The Age of the Dictators presents a comprehensive survey of the origins and interrelationship of the European dictatorships. All the regimes are addressed, with ample coverage of the period 1939-45, and analysis of the Soviet government up to Stalin's death in 1953.Exploring their ideological and political roots, and the role of the First World War in their rise to power, David Williams identifies the dictatorships as products of their time. He examines the Soviet, Italian Fascist and Nazi dictatorships, as well as the authoritarian regimes in Spain, Portugal, Eastern Europe and the Balkans, providing an analysis of each as an entity, of how they evolved and related to one another, and to what extent they were a common response to life after the First World War.Mindful of historiographical issues, the textbook attends to the arguments of key historians, and includes a list of relevant sources to assist students in their study of the period. Combining an accessible, succinct writing style with a broad historical scope, The Age of the Dictators is an illuminating and thorough account of a fascinating period in world history.
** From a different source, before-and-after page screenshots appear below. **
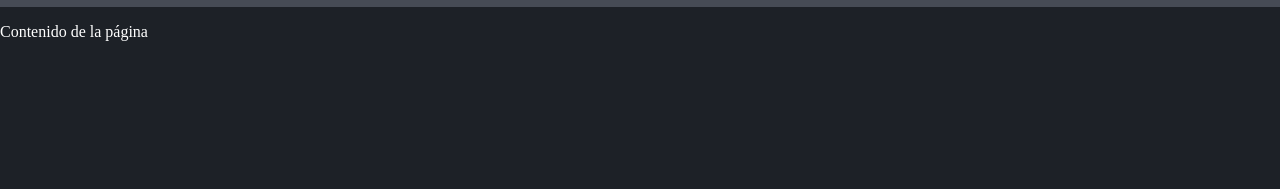
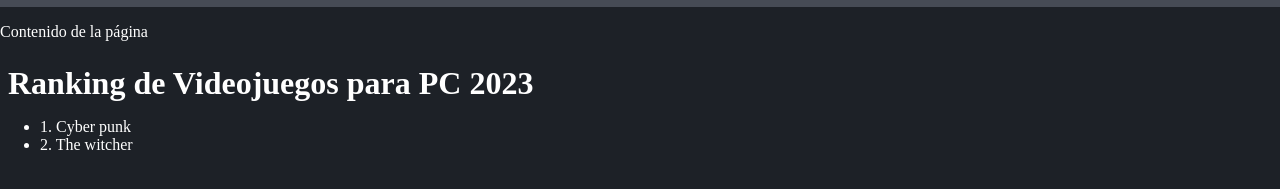
Before and after one commit to AbigailCarolina/curso-git, a plain HTML site: page index.html in a window 1280 px wide. Shown: the part 63-252 px from the top of the page. Drawn offline with Linux system fonts and the light colour scheme.

Commit message:
add list

```diff
--- a/index.html
+++ b/index.html
@@ -15,5 +15,18 @@
     <div>
         <p>Contenido de la página</p>
     </div>
+
+    <h1>
+        Ranking de Videojuegos para PC 2023
+    </h1>
+
+    <ul>
+        <li>1. Cyber punk</li>
+        <li>2. The witcher</li>
+
+    </ul>
+
+
+
 </body>
 </html>
```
1. Seedbed of the Dictatorships2. The Victory of Leninism3. Establishment of Mussolini's Dictatorship in Italy, 1919-19294. Beleagured Democracy in Germany, 1919-19295. Dictatorships in the Iberian Peninsula and the Successor States6. Assessment of European Dictatorships in the 1920s7. The Rise of Hitler and the 3rd Reich, 1930-19398. Stalinist Russia, 1930-19419. Italian Fascism in the 1930s10. The Rise of General Franco11. Authoritarian Regimes During the High Noon of Fascism12. Dictatorships in the 1930s: An Assessment13. Nazism at War14. Collapse of Italian Fascism15. Triumph of Stalinism, 1941-195316. Spain and Portugal: Dictatorships that Survived, 1940-195317. ConclusionGlossaryWho's WhoBibliographyIndex